-- Records shown follows --

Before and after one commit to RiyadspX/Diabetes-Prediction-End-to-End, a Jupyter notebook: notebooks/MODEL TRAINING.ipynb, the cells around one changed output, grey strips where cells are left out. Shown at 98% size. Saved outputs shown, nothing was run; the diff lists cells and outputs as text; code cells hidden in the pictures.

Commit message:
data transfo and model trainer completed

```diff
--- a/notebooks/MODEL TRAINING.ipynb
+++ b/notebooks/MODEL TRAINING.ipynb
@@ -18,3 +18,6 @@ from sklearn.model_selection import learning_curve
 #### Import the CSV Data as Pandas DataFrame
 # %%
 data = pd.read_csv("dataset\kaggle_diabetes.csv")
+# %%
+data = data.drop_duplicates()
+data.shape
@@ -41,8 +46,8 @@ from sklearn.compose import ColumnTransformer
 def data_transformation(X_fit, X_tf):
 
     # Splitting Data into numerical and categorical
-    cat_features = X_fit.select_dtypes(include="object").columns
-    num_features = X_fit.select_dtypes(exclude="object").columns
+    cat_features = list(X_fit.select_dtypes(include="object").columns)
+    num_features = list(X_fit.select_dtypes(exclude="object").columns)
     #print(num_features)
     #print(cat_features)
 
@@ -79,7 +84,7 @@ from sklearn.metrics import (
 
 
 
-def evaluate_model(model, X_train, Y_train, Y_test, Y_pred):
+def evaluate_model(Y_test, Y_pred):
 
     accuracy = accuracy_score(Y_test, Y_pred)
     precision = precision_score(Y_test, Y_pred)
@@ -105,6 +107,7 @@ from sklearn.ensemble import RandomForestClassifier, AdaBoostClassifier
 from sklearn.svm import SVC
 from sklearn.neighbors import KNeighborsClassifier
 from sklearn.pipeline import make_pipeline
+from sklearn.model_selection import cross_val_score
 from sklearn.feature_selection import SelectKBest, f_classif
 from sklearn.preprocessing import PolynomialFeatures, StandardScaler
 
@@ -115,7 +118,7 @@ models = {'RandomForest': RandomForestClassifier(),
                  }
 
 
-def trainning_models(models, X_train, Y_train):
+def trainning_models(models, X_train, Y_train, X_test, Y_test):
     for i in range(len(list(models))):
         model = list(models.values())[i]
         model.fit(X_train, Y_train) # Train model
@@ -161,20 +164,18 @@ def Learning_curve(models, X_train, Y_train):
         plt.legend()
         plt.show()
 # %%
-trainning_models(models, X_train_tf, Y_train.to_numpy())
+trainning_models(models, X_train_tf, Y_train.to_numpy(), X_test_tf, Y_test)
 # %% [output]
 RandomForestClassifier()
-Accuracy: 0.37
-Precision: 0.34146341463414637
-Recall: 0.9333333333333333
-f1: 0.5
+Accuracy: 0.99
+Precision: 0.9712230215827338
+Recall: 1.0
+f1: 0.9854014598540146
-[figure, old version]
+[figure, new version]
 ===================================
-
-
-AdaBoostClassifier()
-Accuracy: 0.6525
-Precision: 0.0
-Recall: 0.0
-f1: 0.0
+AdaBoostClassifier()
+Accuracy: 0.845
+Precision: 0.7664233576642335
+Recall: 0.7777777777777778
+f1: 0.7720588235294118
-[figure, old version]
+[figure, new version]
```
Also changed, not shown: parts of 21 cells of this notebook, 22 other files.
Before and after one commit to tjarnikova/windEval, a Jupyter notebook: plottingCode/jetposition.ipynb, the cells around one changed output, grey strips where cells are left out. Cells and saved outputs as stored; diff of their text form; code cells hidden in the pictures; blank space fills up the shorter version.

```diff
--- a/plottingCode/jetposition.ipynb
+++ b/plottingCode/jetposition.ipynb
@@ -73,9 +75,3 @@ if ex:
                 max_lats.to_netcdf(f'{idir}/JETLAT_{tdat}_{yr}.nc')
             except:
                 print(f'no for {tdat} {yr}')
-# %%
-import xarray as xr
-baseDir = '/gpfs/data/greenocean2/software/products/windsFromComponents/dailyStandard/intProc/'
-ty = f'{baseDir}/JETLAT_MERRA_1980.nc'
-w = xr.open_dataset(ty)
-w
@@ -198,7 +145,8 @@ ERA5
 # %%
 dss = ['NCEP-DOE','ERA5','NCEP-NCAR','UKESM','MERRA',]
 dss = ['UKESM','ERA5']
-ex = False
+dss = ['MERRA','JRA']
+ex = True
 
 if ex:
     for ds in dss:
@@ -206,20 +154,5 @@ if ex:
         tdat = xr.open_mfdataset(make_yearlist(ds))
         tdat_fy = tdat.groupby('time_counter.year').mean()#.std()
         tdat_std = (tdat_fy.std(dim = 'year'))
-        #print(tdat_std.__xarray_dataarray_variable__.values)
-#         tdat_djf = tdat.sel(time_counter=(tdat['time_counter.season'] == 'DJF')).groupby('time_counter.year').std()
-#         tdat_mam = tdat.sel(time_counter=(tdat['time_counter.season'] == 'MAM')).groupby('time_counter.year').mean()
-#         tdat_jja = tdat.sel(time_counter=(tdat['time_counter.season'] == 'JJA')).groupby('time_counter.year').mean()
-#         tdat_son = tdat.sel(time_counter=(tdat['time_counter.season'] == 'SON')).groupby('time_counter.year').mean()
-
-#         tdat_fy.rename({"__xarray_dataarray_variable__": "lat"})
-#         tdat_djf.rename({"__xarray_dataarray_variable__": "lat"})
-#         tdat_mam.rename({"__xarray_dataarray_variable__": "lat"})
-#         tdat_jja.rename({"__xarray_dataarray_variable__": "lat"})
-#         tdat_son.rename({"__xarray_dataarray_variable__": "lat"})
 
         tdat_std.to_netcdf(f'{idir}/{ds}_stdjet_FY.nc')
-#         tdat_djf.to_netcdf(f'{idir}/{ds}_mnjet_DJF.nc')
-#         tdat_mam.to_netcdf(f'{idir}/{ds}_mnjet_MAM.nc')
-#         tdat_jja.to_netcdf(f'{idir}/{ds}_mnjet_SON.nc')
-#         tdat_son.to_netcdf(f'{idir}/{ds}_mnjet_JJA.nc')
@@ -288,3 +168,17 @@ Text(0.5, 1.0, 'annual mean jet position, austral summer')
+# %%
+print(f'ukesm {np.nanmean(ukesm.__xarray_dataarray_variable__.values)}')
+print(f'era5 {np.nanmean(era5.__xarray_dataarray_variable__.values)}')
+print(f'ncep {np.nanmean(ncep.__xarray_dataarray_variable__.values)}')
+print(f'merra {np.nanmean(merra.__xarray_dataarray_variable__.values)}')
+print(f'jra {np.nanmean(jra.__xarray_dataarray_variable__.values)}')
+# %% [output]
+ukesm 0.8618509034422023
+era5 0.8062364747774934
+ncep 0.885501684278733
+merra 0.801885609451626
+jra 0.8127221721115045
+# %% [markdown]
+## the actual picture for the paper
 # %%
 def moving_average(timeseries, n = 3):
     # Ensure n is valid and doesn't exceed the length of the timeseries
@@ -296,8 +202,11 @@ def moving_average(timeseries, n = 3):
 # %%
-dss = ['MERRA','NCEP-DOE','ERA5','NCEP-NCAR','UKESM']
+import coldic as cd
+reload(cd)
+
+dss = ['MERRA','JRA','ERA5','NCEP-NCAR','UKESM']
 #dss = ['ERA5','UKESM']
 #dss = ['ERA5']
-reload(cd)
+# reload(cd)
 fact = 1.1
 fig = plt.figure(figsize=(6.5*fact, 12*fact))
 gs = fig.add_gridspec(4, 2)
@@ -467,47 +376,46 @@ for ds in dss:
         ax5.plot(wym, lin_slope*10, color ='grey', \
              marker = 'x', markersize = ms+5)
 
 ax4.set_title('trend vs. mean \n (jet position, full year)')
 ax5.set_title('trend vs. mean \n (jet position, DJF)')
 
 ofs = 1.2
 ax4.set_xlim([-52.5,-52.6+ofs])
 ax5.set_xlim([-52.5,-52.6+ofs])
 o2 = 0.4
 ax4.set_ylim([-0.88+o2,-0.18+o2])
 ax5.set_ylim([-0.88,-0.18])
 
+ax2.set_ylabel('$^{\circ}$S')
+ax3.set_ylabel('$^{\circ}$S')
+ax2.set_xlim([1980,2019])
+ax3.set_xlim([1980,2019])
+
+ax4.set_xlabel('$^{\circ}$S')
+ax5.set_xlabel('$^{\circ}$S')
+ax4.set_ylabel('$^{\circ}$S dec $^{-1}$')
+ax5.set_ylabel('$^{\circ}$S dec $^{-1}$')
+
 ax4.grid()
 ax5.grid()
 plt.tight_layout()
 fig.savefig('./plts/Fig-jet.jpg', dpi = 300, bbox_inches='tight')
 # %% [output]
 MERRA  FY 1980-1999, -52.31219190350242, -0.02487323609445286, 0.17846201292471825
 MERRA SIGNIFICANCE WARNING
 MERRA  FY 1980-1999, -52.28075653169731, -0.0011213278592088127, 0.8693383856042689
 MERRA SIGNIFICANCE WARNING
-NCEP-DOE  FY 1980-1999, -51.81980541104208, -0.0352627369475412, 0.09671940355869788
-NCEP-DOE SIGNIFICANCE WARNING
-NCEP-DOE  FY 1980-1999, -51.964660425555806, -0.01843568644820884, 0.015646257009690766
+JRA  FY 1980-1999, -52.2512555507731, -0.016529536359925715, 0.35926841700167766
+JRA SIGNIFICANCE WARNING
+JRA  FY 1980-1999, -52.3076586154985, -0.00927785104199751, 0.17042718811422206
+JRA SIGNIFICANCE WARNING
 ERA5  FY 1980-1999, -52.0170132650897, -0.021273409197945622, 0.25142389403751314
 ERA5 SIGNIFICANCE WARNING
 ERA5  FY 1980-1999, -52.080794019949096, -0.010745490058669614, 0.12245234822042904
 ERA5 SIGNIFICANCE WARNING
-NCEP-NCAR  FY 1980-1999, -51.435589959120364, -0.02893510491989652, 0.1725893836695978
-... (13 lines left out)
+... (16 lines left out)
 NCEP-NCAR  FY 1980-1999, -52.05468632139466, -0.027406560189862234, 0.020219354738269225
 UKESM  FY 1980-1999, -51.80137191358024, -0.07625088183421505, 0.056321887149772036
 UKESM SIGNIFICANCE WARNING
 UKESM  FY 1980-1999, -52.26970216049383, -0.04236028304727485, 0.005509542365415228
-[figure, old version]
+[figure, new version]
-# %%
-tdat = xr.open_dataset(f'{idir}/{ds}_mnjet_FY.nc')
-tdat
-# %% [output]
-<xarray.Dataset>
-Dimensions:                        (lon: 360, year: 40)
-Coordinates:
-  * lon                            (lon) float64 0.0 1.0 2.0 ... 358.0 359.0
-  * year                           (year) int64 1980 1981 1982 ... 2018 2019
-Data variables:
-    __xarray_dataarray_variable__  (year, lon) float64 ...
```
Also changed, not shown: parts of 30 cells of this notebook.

-- Records shown concluded --

# [What to work on]
Copy out each line of the data in which the word "grey" appears.

# [Response to the exercise]
Before and after one commit to RiyadspX/Diabetes-Prediction-End-to-End, a Jupyter notebook: notebooks/MODEL TRAINING.ipynb, the cells around one changed output, grey strips where cells are left out. Shown at 98% size. Saved outputs shown, nothing was run; the diff lists cells and outputs as text; code cells hidden in the pictures.
Before and after one commit to tjarnikova/windEval, a Jupyter notebook: plottingCode/jetposition.ipynb, the cells around one changed output, grey strips where cells are left out. Cells and saved outputs as stored; diff of their text form; code cells hidden in the pictures; blank space fills up the shorter version.
         ax5.plot(wym, lin_slope*10, color ='grey', \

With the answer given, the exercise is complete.